Source material:
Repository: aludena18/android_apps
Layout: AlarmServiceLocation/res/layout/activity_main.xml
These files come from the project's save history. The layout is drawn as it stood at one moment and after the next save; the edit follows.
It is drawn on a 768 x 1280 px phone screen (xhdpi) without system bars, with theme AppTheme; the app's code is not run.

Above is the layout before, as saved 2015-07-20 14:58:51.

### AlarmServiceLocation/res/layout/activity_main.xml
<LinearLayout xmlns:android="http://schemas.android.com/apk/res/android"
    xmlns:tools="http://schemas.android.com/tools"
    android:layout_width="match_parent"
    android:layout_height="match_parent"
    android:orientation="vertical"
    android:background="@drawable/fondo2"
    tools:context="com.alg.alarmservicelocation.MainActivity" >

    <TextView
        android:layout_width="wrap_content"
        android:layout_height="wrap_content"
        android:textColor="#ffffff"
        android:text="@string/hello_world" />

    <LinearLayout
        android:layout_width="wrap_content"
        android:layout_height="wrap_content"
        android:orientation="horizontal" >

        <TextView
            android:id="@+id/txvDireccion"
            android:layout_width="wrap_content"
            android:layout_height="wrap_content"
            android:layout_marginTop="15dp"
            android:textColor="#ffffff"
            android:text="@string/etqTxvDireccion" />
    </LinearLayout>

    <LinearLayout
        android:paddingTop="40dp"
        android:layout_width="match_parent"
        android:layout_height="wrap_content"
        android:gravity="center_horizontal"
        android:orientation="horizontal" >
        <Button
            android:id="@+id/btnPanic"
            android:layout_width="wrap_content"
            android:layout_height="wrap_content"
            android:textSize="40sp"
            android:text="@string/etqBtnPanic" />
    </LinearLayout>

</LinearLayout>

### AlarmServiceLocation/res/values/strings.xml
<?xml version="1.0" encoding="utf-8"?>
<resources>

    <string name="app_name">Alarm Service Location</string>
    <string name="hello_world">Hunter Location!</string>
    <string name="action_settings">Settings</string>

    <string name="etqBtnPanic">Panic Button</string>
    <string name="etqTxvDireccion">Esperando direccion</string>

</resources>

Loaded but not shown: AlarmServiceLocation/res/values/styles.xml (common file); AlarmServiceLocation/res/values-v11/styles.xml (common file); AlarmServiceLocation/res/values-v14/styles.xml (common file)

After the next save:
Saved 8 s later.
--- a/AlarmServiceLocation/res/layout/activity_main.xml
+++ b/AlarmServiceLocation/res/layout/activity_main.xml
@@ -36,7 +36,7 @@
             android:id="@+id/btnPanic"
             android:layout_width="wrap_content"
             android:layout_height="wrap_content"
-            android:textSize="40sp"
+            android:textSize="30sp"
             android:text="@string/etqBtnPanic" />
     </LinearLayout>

What you are asked to do:
The job here is to find each line above with the word "LinearLayout" and copy it.

Output below:
<LinearLayout xmlns:android="http://schemas.android.com/apk/res/android"
    <LinearLayout
    </LinearLayout>
    <LinearLayout
    </LinearLayout>
</LinearLayout>
     </LinearLayout>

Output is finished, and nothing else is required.